NAPA, Calif. — French and California winemakers marked the 30th anniversary of the storied Paris tasting with another sip-and-spit showdown.
More from TODAY.com
Jerry Sandusky's wife: Victims 'were manipulated, and they saw money'
Dottie Sandusky, Jerry Sandusky’s wife of 37 years, maintains that her husband is innocent of the charges of child sex abu...
- Full interview: Dottie Sandusky speaks with Matt Lauer
- ‘I love breaking down the fourth wall’: 25 reasons TODAY loves the Web
- Next Toms 'One for One': Coffee for water
- Oscar selfie drawn with pencils in new time-lapse video
- Jerry Sandusky's wife: Victims 'were manipulated, and they saw money'
California won — and by more than a nose.
Native wines took the top five of 10 spots, with a 1971 Ridge Monte Bello cabernet sauvignon from the Santa Cruz mountains coming out on top in a May 24 tasting.
"Today was a snapshot in time and all the stars were aligned properly. We had a lot of fun," said Peter Marks, director of wine at Copia, the Napa Valley wine and arts center where the New World end of the tasting was held. A European panel of tasters met at a London wine merchant to give their rating.
The May 24, 1976 tasting known as the Judgment of Paris is considered a milestone in the American wine industry because it shattered the perception that the New World was capable only of producing cheap bulk wines.
It was put together by Steven Spurrier, an English wine merchant who owned a shop and wine school in Paris. Spurrier, now a wine consultant, also was co-organizer of Wednesday's rematch.
The tasting was in two parts, with judges re-evaluating the original reds and then tasting a variety of modern reds and whites from both countries. (Whites don't generally age well and weren't part of the re-enactment.)

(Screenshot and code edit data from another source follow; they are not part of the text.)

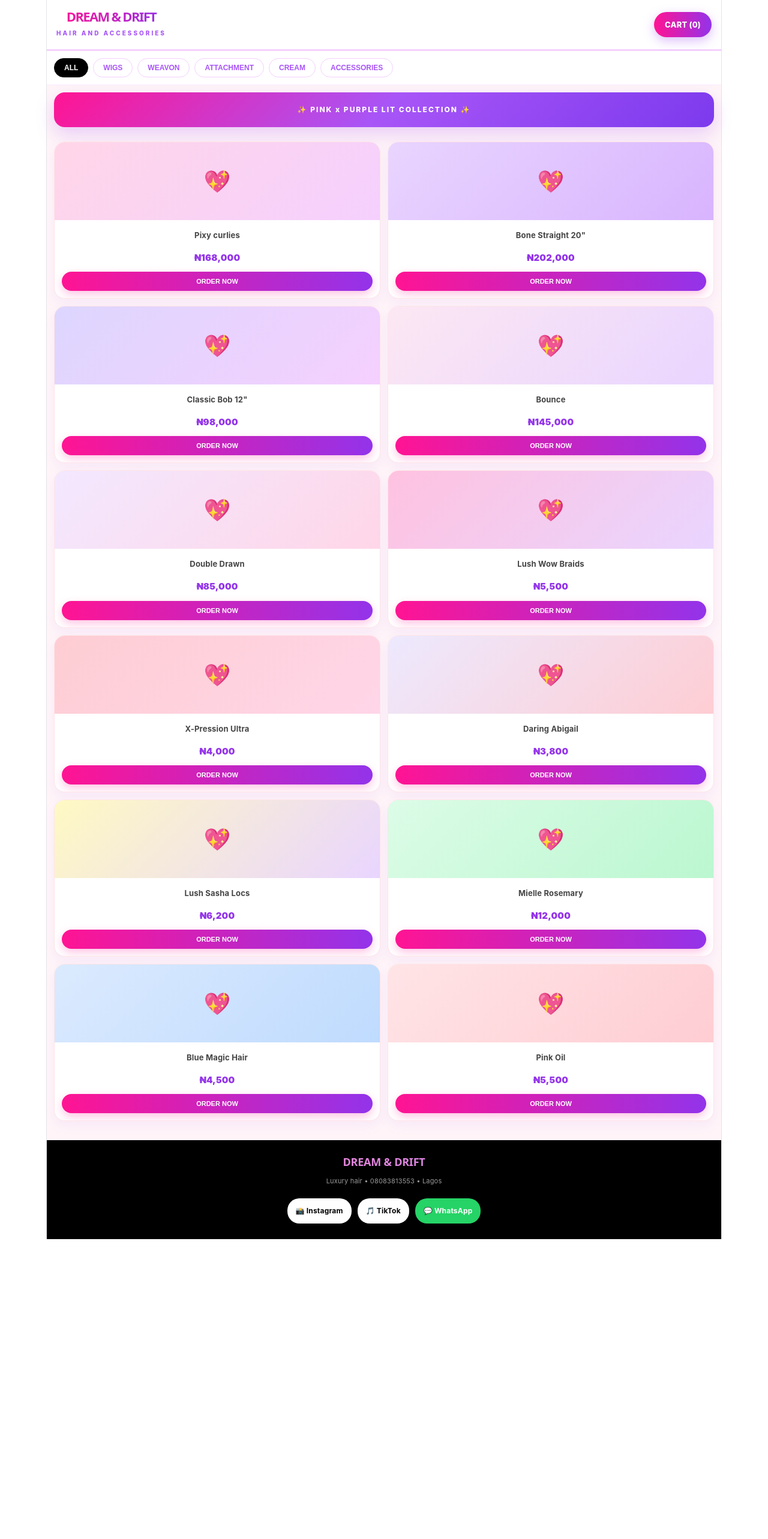
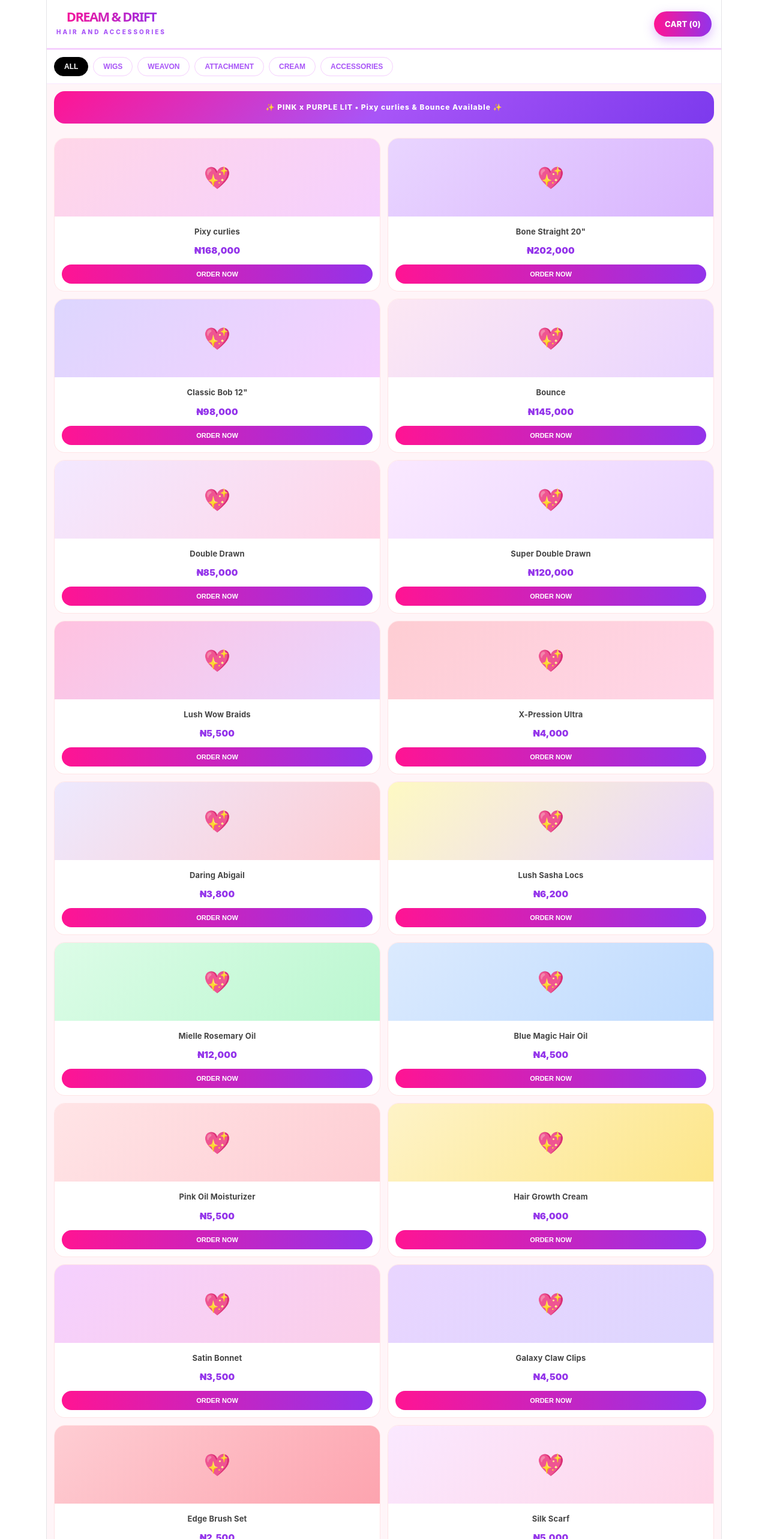
Before and after one commit to ajidechidera2007-wq/dream-drift-store, a React (Vite) app: page / in a window 1280 px wide. Shown: the top 2566 px of the page at 60% size. Before the commit the page ends 2066 px from the top, so only its background shows below. Built offline with nearby package versions, Linux system fonts and the light colour scheme.

Commit message:
Refactor product list and checkout functionality

```diff
--- a/src/App.jsx
+++ b/src/App.jsx
@@ -4,19 +4,37 @@ const WHATSAPP = "2348083813553";
 const INSTAGRAM = "https://www.instagram.com/dreamdrifthairs?igsh=cWdxMzlzdms4NDNp";
 const TIKTOK = "https://www.tiktok.com/@dreamdrifthairs";
 
+// YOUR BANK DETAILS - CHANGE THIS TO YOUR REAL ACCOUNT
+const BANK_NAME = "Opay / Moniepoint";
+const ACCOUNT_NAME = "Dream & Drift";
+const ACCOUNT_NUMBER = "08083813553 - Ask for account";
+
 const products = [
+  // WIGS
   { id: 1, name: "Pixy curlies", price: "₦168,000", cat: "WIGS", bg: "linear-gradient(135deg, #ffd6e8, #f5d0fe)" },
   { id: 2, name: "Bone Straight 20\"", price: "₦202,000", cat: "WIGS", bg: "linear-gradient(135deg, #e9d5ff, #d8b4fe)" },
   { id: 3, name: "Classic Bob 12\"", price: "₦98,000", cat: "WIGS", bg: "linear-gradient(135deg, #ddd6fe, #f5d0fe)" },
   { id: 4, name: "Bounce", price: "₦145,000", cat: "WIGS", bg: "linear-gradient(135deg, #fce7f3, #e9d5ff)" },
+  // WEAVON
   { id: 5, name: "Double Drawn", price: "₦85,000", cat: "WEAVON", bg: "linear-gradient(135deg, #f3e8ff, #ffd6e8)" },
-  { id: 6, name: "Lush Wow Braids", price: "₦5,500", cat: "ATTACHMENT", bg: "linear-gradient(135deg, #ffc2e0, #e9d5ff)" },
-  { id: 7, name: "X-Pression Ultra", price: "₦4,000", cat: "ATTACHMENT", bg: "linear-gradient(135deg, #fecdd3, #ffd6e8)" },
-  { id: 8, name: "Daring Abigail", price: "₦3,800", cat: "ATTACHMENT", bg: "linear-gradient(135deg, #ede9fe, #fecdd3)" },
-  { id: 9, name: "Lush Sasha Locs", price: "₦6,200", cat: "ATTACHMENT", bg: "linear-gradient(135deg, #fef9c3, #e9d5ff)" },
-  { id: 10, name: "Mielle Rosemary", price: "₦12,000", cat: "CREAM", bg: "linear-gradient(135deg, #dcfce7, #bbf7d0)" },
-  { id: 11, name: "Blue Magic Hair", price: "₦4,500", cat: "CREAM", bg: "linear-gradient(135deg, #dbeafe, #bfdbfe)" },
-  { id: 12, name: "Pink Oil", price: "₦5,500", cat: "CREAM", bg: "linear-gradient(135deg, #ffe4e6, #fecdd3)" },
+  { id: 6, name: "Super Double Drawn", price: "₦120,000", cat: "WEAVON", bg: "linear-gradient(135deg, #fae8ff, #e9d5ff)" },
+  // ATTACHMENT
+  { id: 7, name: "Lush Wow Braids", price: "₦5,500", cat: "ATTACHMENT", bg: "linear-gradient(135deg, #ffc2e0, #e9d5ff)" },
+  { id: 8, name: "X-Pression Ultra", price: "₦4,000", cat: "ATTACHMENT", bg: "linear-gradient(135deg, #fecdd3, #ffd6e8)" },
+  { id: 9, name: "Daring Abigail", price: "₦3,800", cat: "ATTACHMENT", bg: "linear-gradient(135deg, #ede9fe, #fecdd3)" },
+  { id: 10, name: "Lush Sasha Locs", price: "₦6,200", cat: "ATTACHMENT", bg: "linear-gradient(135deg, #fef9c3, #e9d5ff)" },
+  // CREAM
+  { id: 11, name: "Mielle Rosemary Oil", price: "₦12,000", cat: "CREAM", bg: "linear-gradient(135deg, #dcfce7, #bbf7d0)" },
+  { id: 12, name: "Blue Magic Hair Oil", price: "₦4,500", cat: "CREAM", bg: "linear-gradient(135deg, #dbeafe, #bfdbfe)" },
+  { id: 13, name: "Pink Oil Moisturizer", price: "₦5,500", cat: "CREAM", bg: "linear-gradient(135deg, #ffe4e6, #fecdd3)" },
+  { id: 14, name: "Hair Growth Cream", price: "₦6,000", cat: "CREAM", bg: "linear-gradient(135deg, #fef3c7, #fde68a)" },
+  // ACCESSORIES - FULL LIST NOW!
+  { id: 15, name: "Satin Bonnet", price: "₦3,500", cat: "ACCESSORIES", bg: "linear-gradient(135deg, #f5d0fe, #fbcfe8)" },
+  { id: 16, name: "Galaxy Claw Clips", price: "₦4,500", cat: "ACCESSORIES", bg: "linear-gradient(135deg, #e9d5ff, #ddd6fe)" },
+  { id: 17, name: "Edge Brush Set", price: "₦2,500", cat: "ACCESSORIES", bg: "linear-gradient(135deg, #fecdd3, #fda4af)" },
+  { id: 18, name: "Silk Scarf", price: "₦5,000", cat: "ACCESSORIES", bg: "linear-gradient(135deg, #fae8ff, #ffd6e8)" },
+  { id: 19, name: "Hair Crown", price: "₦8,000", cat: "ACCESSORIES", bg: "linear-gradient(135deg, #fef3c7, #fde68a)" },
+  { id: 20, name: "Wig Stand", price: "₦6,500", cat: "ACCESSORIES", bg: "linear-gradient(135deg, #e0e7ff, #c7d2fe)" },
 ];
 
 const categories = ["ALL", "WIGS", "WEAVON", "ATTACHMENT", "CREAM", "ACCESSORIES"];
@@ -26,6 +44,7 @@ export default function App() {
   const [cart, setCart] = useState([]);
   const [showCheckout, setShowCheckout] = useState(false);
   const [checkoutProduct, setCheckoutProduct] = useState(null);
+  const [payMethod, setPayMethod] = useState("card"); // card or transfer
 
   const filtered = activeCat === "ALL" ? products : products.filter(p => p.cat === activeCat);
 
@@ -35,64 +54,89 @@ export default function App() {
     setShowCheckout(true);
   };
 
+  const confirmOrder = () => {
+    const msg = `Hi Dream & Drift! 💖%0A%0AProduct: ${checkoutProduct.name} - ${checkoutProduct.price}%0APayment: ${payMethod.toUpperCase()}%0A%0APlease confirm availability. My number: 08083813553`;
+    window.open(`https://wa.me/${WHATSAPP}?text=${msg}`, '_blank');
+  };
+
   return (
     <div style={{ minHeight: '100vh', background: '#fff5f8', fontFamily: 'Inter, sans-serif' }}>
-      {/* HEADER - EXTRA LIT PINK/PURPLE */}
+      {/* HEADER EXTRA LIT */}
       <header style={{ background: 'white', borderBottom: '3px solid #f5d0fe', padding: '14px 16px', display: 'flex', justifyContent: 'space-between', alignItems: 'center', position: 'sticky', top: 0, zIndex: 20 }}>
         <div>
           <h1 style={{ fontSize: '22px', fontWeight: 900, margin: 0, background: 'linear-gradient(90deg, #ff1493, #9333ea)', WebkitBackgroundClip: 'text', WebkitTextFillColor: 'transparent' }}>DREAM & DRIFT</h1>
-          <p style={{ fontSize: '10px', letterSpacing: '3px', fontWeight: 800, color: '#a855f7', marginTop: '2px' }}>HAIR AND ACCESSORIES</p>
+          <p style={{ fontSize: '10px', letterSpacing: '3px', fontWeight: 800, color: '#a855f7' }}>HAIR AND ACCESSORIES</p>
         </div>
         <div style={{ background: 'linear-gradient(90deg, #ff1493, #9333ea)', color: 'white', padding: '8px 18px', borderRadius: '30px', fontWeight: 800, fontSize: '13px', boxShadow: '0 6px 18px #a855f760' }}>CART ({cart.length})</div>
       </header>
 
       {/* CATEGORIES */}
-      <div style={{ background: 'white', padding: '12px', display: 'flex', gap: '8px', overflowX: 'auto', borderBottom: '1px solid #fae8ff', position: 'sticky', top: '68px', zIndex: 10 }}>
+      <div style={{ background: 'white', padding: '12px', display: 'flex', gap: '8px', overflowX: 'auto', borderBottom: '1px solid #fae8ff' }}>
         {categories.map(c => (
           <button key={c} onClick={() => setActiveCat(c)} style={{ padding: '8px 16px', borderRadius: '20px', fontSize: '12px', fontWeight: 800, border: '1px solid', whiteSpace: 'nowrap', cursor: 'pointer', background: activeCat === c ? 'black' : 'white', color: activeCat === c ? 'white' : '#a855f7', borderColor: activeCat === c ? 'black' : '#f5d0fe' }}>{c}</button>
         ))}
       </div>
 
-      {/* EXTRA LIT BANNER */}
-      <div style={{ margin: '12px', padding: '16px', borderRadius: '18px', background: 'linear-gradient(135deg, #ff1493 0%, #a855f7 50%, #7c3aed 100%)', color: 'white', textAlign: 'center', boxShadow: '0 12px 30px #a855f740' }}>
-        <p style={{ fontWeight: 800, letterSpacing: '2px', fontSize: '12px' }}>✨ PINK x PURPLE LIT COLLECTION ✨</p>
-      </div>
+      {/* LIT BANNER */}
+      <div style={{ margin: '12px', padding: '14px', borderRadius: '18px', background: 'linear-gradient(135deg, #ff1493, #a855f7, #7c3aed)', color: 'white', textAlign: 'center', fontWeight: 800, letterSpacing: '1px', fontSize: '12px' }}>✨ PINK x PURPLE LIT • Pixy curlies & Bounce Available ✨</div>
 
-      {/* PRODUCTS - WITH REAL COLORS NOW! */}
+      {/* PRODUCTS */}
       <div style={{ display: 'grid', gridTemplateColumns: 'repeat(2, 1fr)', gap: '12px', padding: '12px' }}>
         {filtered.map(p => (
-          <div key={p.id} style={{ background: 'white', borderRadius: '18px', overflow: 'hidden', border: '1px solid #ffe4e6', boxShadow: '0 8px 20px rgba(168,85,247,0.08)' }}>
+          <div key={p.id} style={{ background: 'white', borderRadius: '18px', overflow: 'hidden', border: '1px solid #ffe4e6' }}>
             <div style={{ height: '130px', background: p.bg, display: 'flex', alignItems: 'center', justifyContent: 'center', fontSize: '36px' }}>💖</div>
             <div style={{ padding: '12px', textAlign: 'center' }}>
-              <h3 style={{ fontSize: '13px', fontWeight: 700, color: '#444', margin: '0 0 6px', height: '32px' }}>{p.name}</h3>
+              <h3 style={{ fontSize: '13px', fontWeight: 700, color: '#444', margin: '0 0 6px' }}>{p.name}</h3>
               <p style={{ fontWeight: 900, color: '#9333ea', fontSize: '15px', margin: '0 0 10px' }}>{p.price}</p>
-              <button onClick={() => handleOrder(p)} style={{ width: '100%', background: 'linear-gradient(90deg, #ff1493, #9333ea)', color: 'white', border: 'none', padding: '10px', borderRadius: '20px', fontWeight: 800, fontSize: '11px', cursor: 'pointer', boxShadow: '0 6px 15px #ff149340' }}>ORDER NOW</button>
+              <button onClick={() => handleOrder(p)} style={{ width: '100%', background: 'linear-gradient(90deg, #ff1493, #9333ea)', color: 'white', border: 'none', padding: '10px', borderRadius: '20px', fontWeight: 800, fontSize: '11px', cursor: 'pointer' }}>ORDER NOW</button>
             </div>
           </div>
         ))}
       </div>
 
-      {/* FOOTER WITH YOUR LINKS */}
+      {/* FOOTER */}
       <footer style={{ background: 'black', color: 'white', padding: '26px', textAlign: 'center', marginTop: '20px' }}>
-        <h2 style={{ fontWeight: 900, fontSize: '18px', background: 'linear-gradient(90deg, #ff85c2, #c084fc)', WebkitBackgroundClip: 'text', WebkitTextFillColor: 'transparent' }}>DREAM & DRIFT</h2>
-        <p style={{ fontSize: '11px', opacity: 0.6, marginTop: '6px' }}>Luxury hair • 08083813553 • Lagos</p>
-        <div style={{ display: 'flex', justifyContent: 'center', gap: '10px', marginTop: '16px', flexWrap: 'wrap' }}>
-          <a href={INSTAGRAM} target="_blank" rel="noreferrer" style={{ background: 'white', color: 'black', padding: '8px 14px', borderRadius: '20px', fontSize: '12px', fontWeight: 700, textDecoration: 'none' }}>📸 Instagram</a>
+        <h2 style={{ fontWeight: 900, fontSize: '18px' }}>DREAM & DRIFT</h2>
+        <p style={{ fontSize: '11px', opacity: 0.6, marginTop: '6px' }}>WhatsApp: 08083813553 • Lagos</p>
+        <div style={{ display: 'flex', justifyContent: 'center', gap: '10px', marginTop: '16px' }}>
+          <a href={INSTAGRAM} target="_blank" rel="noreferrer" style={{ background: 'white', color: 'black', padding: '8px 14px', borderRadius: '20px', fontSize: '12px', fontWeight: 700, textDecoration: 'none' }}>📸 IG</a>
           <a href={TIKTOK} target="_blank" rel="noreferrer" style={{ background: 'white', color: 'black', padding: '8px 14px', borderRadius: '20px', fontSize: '12px', fontWeight: 700, textDecoration: 'none' }}>🎵 TikTok</a>
           <a href={`https://wa.me/${WHATSAPP}`} target="_blank" rel="noreferrer" style={{ background: '#25D366', color: 'white', padding: '8px 14px', borderRadius: '20px', fontSize: '12px', fontWeight: 700, textDecoration: 'none' }}>💬 WhatsApp</a>
         </div>
       </footer>
 
-      {/* CHECKOUT MODAL */}
+      {/* CHECKOUT WITH TRANSFER + CARD */}
       {showCheckout && checkoutProduct && (
         <div style={{ position: 'fixed', inset: 0, background: 'rgba(0,0,0,0.6)', display: 'flex', alignItems: 'center', justifyContent: 'center', zIndex: 99, padding: '16px' }}>
-          <div style={{ background: 'white', borderRadius: '20px', padding: '20px', width: '100%', maxWidth: '360px' }}>
-            <h3 style={{ textAlign: 'center', fontWeight: 800 }}>Checkout - {checkoutProduct.name}</h3>
-            <p style={{ textAlign: 'center', fontSize: '11px', opacity: 0.5, marginBottom: '12px' }}>Order goes to 08083813553</p>
-            <input placeholder="Full Name" style={{ width: '100%', padding: '12px', borderRadius: '12px', border: '1px solid #ddd', marginBottom: '8px', boxSizing: 'border-box' }} />
-            <input placeholder="Phone" style={{ width: '100%', padding: '12px', borderRadius: '12px', border: '1px solid #ddd', marginBottom: '8px', boxSizing: 'border-box' }} />
-            <input placeholder="Address" style={{ width: '100%', padding: '12px', borderRadius: '12px', border: '1px solid #ddd', marginBottom: '12px', boxSizing: 'border-box' }} />
-            <button onClick={() => { window.open(`https://wa.me/${WHATSAPP}?text=Hi Dream & Drift! I want to pay with CARD: ${checkoutProduct.name} - ${checkoutProduct.price}`, '_blank'); }} style={{ width: '100%', background: 'linear-gradient(90deg, #1e0a2e, #ff1493)', color: 'white', padding: '14px', borderRadius: '12px', border: 'none', fontWeight: 800 }}>PAY {checkoutProduct.name.toUpperCase()} WITH CARD →</button>
+          <div style={{ background: 'white', borderRadius: '20px', padding: '20px', width: '100%', maxWidth: '380px', maxHeight: '90vh', overflowY: 'auto' }}>
+            <h3 style={{ textAlign: 'center', fontWeight: 900, fontSize: '16px' }}>Checkout - {checkoutProduct.name}</h3>
+            <p style={{ textAlign: 'center', fontSize: '14px', color: '#9333ea', fontWeight: 800 }}>{checkoutProduct.price}</p>
+
+            <input placeholder="Full Name" style={{ width: '100%', padding: '12px', borderRadius: '12px', border: '1px solid #ddd', marginTop: '12px', boxSizing: 'border-box' }} />
+            <input placeholder="Phone Number" style={{ width: '100%', padding: '12px', borderRadius: '12px', border: '1px solid #ddd', marginTop: '8px', boxSizing: 'border-box' }} />
+            <input placeholder="Delivery Address" style={{ width: '100%', padding: '12px', borderRadius: '12px', border: '1px solid #ddd', marginTop: '8px', boxSizing: 'border-box' }} />
+
+            {/* PAYMENT METHOD SELECTION */}
+            <p style={{ fontWeight: 800, fontSize: '13px', marginTop: '16px', marginBottom: '8px' }}>Select Payment Method:</p>
+            <div style={{ display: 'flex', gap: '8px' }}>
+              <button onClick={() => setPayMethod("card")} style={{ flex: 1, padding: '10px', borderRadius: '12px', border: payMethod === 'card' ? '2px solid #ff1493' : '1px solid #ddd', background: payMethod === 'card' ? '#fff0f6' : 'white', fontWeight: 800, fontSize: '12px', cursor: 'pointer' }}>💳 Card</button>
+              <button onClick={() => setPayMethod("transfer")} style={{ flex: 1, padding: '10px', borderRadius: '12px', border: payMethod === 'transfer' ? '2px solid #ff1493' : '1px solid #ddd', background: payMethod === 'transfer' ? '#fff0f6' : 'white', fontWeight: 800, fontSize: '12px', cursor: 'pointer' }}>🏦 Transfer</button>
+            </div>
+
+            {payMethod === "transfer" && (
+              <div style={{ marginTop: '12px', background: '#fff5f8', padding: '12px', borderRadius: '12px', border: '1px dashed #ff1493' }}>
+                <p style={{ fontSize: '12px', fontWeight: 800, margin: 0 }}>Bank Transfer Details:</p>
+                <p style={{ fontSize: '12px', margin: '6px 0 0' }}>Bank: {BANK_NAME}</p>
+                <p style={{ fontSize: '12px', margin: '2px 0' }}>Name: {ACCOUNT_NAME}</p>
+                <p style={{ fontSize: '13px', margin: '2px 0', fontWeight: 900, color: '#ff1493' }}>Number: {ACCOUNT_NUMBER}</p>
+                <p style={{ fontSize: '10px', opacity: 0.6, marginTop: '6px' }}>After transfer, send receipt to WhatsApp 08083813553</p>
+              </div>
+            )}
+
+            <button onClick={confirmOrder} style={{ width: '100%', marginTop: '16px', background: 'linear-gradient(90deg, #1e0a2e, #ff1493)', color: 'white', padding: '14px', borderRadius: '12px', border: 'none', fontWeight: 900, cursor: 'pointer' }}>
+              {payMethod === "card" ? `PAY ${checkoutProduct.price} WITH CARD →` : `I HAVE TRANSFERRED - SEND RECEIPT →`}
+            </button>
+
             <p style={{ textAlign: 'center', marginTop: '12px', fontSize: '12px', textDecoration: 'underline', cursor: 'pointer' }} onClick={() => setShowCheckout(false)}>Close</p>
           </div>
         </div>
```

Back in '76, it was a complete surprise when California wines outclassed the French. A Stag's Leap 1973 cabernet sauvignon was top red and another Napa Valley wine, a Chateau Montelena 1973 chardonnay, took top white.
Tellingly, the judges were unable to distinguish the French and California wines, although they thought they could.
Spurrier staged a re-tasting for the 1986 anniversary, and California wines again took top places, although the No. 1 red then was a Clos du Val 1972 cabernet sauvignon.
The 30-year anniversary tasting sparked controversy, with some wineries on both sides of the Atlantic reluctant to have their new vintages tasted blind, a high stakes game in which someone has to come out last.
In a compromise, the re-enactment tasting was blind, but the new wines were identified by country so there was no direct competition.
Top French white was a Puligny-Montrachet Premier Cru des Pucelles 2002 Domaine Leflaive; for California it was a Talley Rosemary's Vineyard 2002. Top French red was a Chateau Margaux 2000 and the leading California red was a Ridge Monte Bello 2000.
"It's just beautiful," said Christian Vanneque, who was a judge at the '76 Paris tasting and again Wednesday in Napa. "It shows that these California wines ... did win also the test of time."
Copyright 2006 The Associated Press. All rights reserved. This material may not be published, broadcast, rewritten or redistributed.